That image took a battering mid-April after an employee at a Philadelphia store called the police on two black men, who first wanted to use the store’s restroom, and then, when told it was for paying customers only, proceeded to sit and wait for a third person before placing their order. Their arrest led to protests and calls to boycott Starbucks, and recently led the company to brand itself as a “third place” — the place between home and work. Anyone can now use its restrooms, even if they were not purchasing anything.

Tuesday’s store closures are another step the company is taking to sensitize its employees, so it can avoid such potential trouble in the future, because these incidents bring both bad publicity and loss of customers, not to mention a hit to the company’s stock price. But closing the stores during business hours has a financial cost too.

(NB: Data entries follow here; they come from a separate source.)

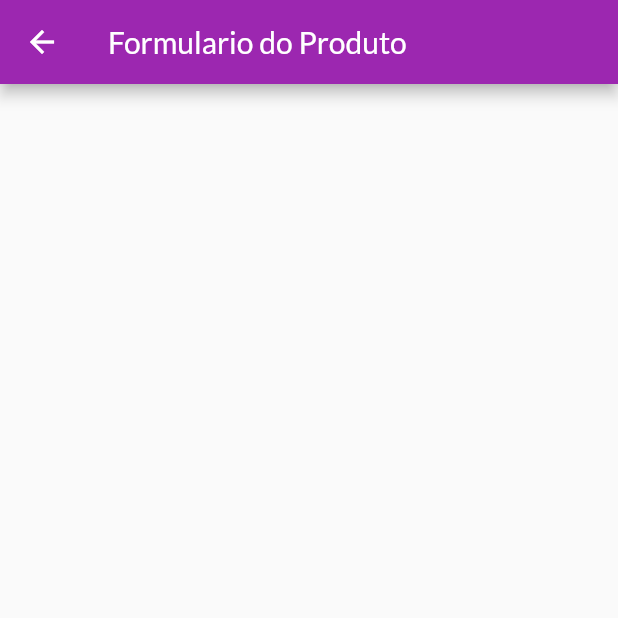
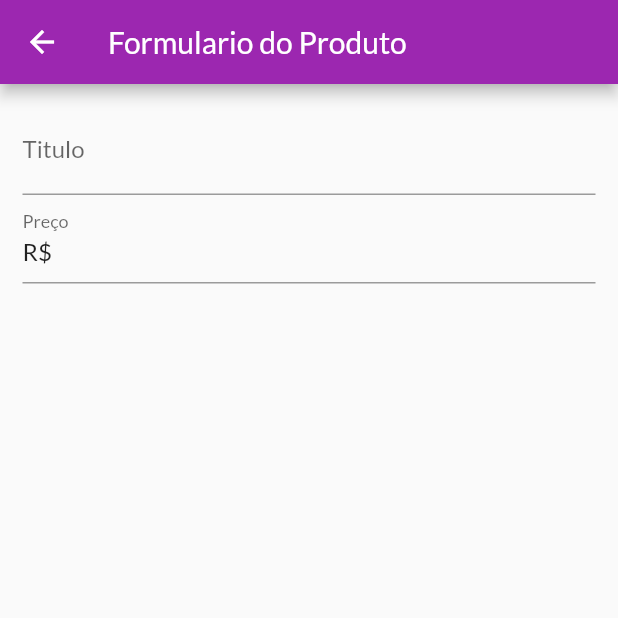
Before and after one commit to VitorL02/MyShop, a Flutter app: the ProductForm screen opened by its route, on a phone screen of 412 x 824 dp, the top half of it. Run offline on Flutter 3.47's test engine with Material 2 defaults, Android fonts, the phone set to English and light mode, and no system bars; network calls fail.

Commit message:
Criando o formulario de preço e texto,controlando foco na troca de campo selecionado

```diff
--- a/lib/views/productFormScreen.dart
+++ b/lib/views/productFormScreen.dart
@@ -8,12 +8,41 @@ class ProductForm extends StatefulWidget {
 }
 
 class _ProductFormState extends State<ProductForm> {
+  //Gerencia qual formulario estara em foco
+  final _priceFocusNode = FocusNode();
   @override
   Widget build(BuildContext context) {
     return Scaffold(
       appBar: AppBar(
         title: Text('Formulario do Produto'),
       ),
+      body: Padding(
+        padding: const EdgeInsets.all(15.0),
+        child: Form(
+            child: ListView(
+          children: [
+            TextFormField(
+              decoration: InputDecoration(labelText: 'Titulo'),
+              //faz com que ao terminar de digitar o texto o formulario jogue para o proximo campo
+              textInputAction: TextInputAction.next,
+              //Quando o campo for preenchido ele ativa a variavel de controle e muda pro proximo que sera o de preço
+              onFieldSubmitted: (_) {
+                FocusScope.of(context).requestFocus(_priceFocusNode);
+              },
+            ),
+            TextFormField(
+                decoration: InputDecoration(labelText: 'Preço'),
+                textInputAction: TextInputAction.next,
+                initialValue: 'R\$ ',
+                //Utiliza da variavel de foco pra quando o usuario clicar em next o campo ser focado
+                focusNode: _priceFocusNode,
+                //Faz o teclado so mostrar numeros,que no caso e o campo de preço
+                keyboardType: TextInputType.numberWithOptions(
+                  decimal: true,
+                )),
+          ],
+        )),
+      ),
     );
   }
 }
```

Just how much would that be?

According to the latest financial results announced by the company, for the January-March quarter, Starbucks had revenue of approximately $3.66 billion from its stores in the United States. That amounts to roughly $1.22 billion per month, or about $40 million every day. But this includes both company-owned shops as well as stores licensed under agreements with Starbucks.

Assuming its customers don’t make a distinction between stores based on ownership, the revenue could be split (for the sake of this calculation) evenly along all 14,000 or so Starbucks stores around the country. The company owns about 8,000 of those stores, so their daily revenue would be about $22.86 million. If the store was open for 12 hours a day, on average, then a 4-hour closure would cost the company roughly $7.5 million.

A sign for Starbucks is seen on a street in New York City, May 11, 2018. Starbucks is closing its company-owned stores all over the country for about four hours Tuesday for racial-bias training of its employees, a move that would cost the company millions of dollars in lost revenue. HECTOR RETAMAL/AFP/Getty Images

This rough-at-best calculation does not account for the intraday variations in sales of coffee, presumably higher in the mornings than in the afternoons, which is when the stores are closing. So the actual loss of revenue may be lesser.

But the figure isn’t too far off from the $6 million that Starbucks lost in revenue in 2008, when it closed its stores for an afternoon to retrain baristas on making espressos and steaming milk.

Jeff Sonnenfeld, a senior associate dean for leadership studies at Yale, told CNBC in April that Starbucks would lose about $12 million in missed sales during Tuesday’s closure, according to his estimate.

Shares of Starbucks closed 0.42 percent higher, at $57.92, on Nasdaq during Monday trade. On the day of the Philadelphia incident, they were trading at over $59.2, and had seen a low of $56.13 since.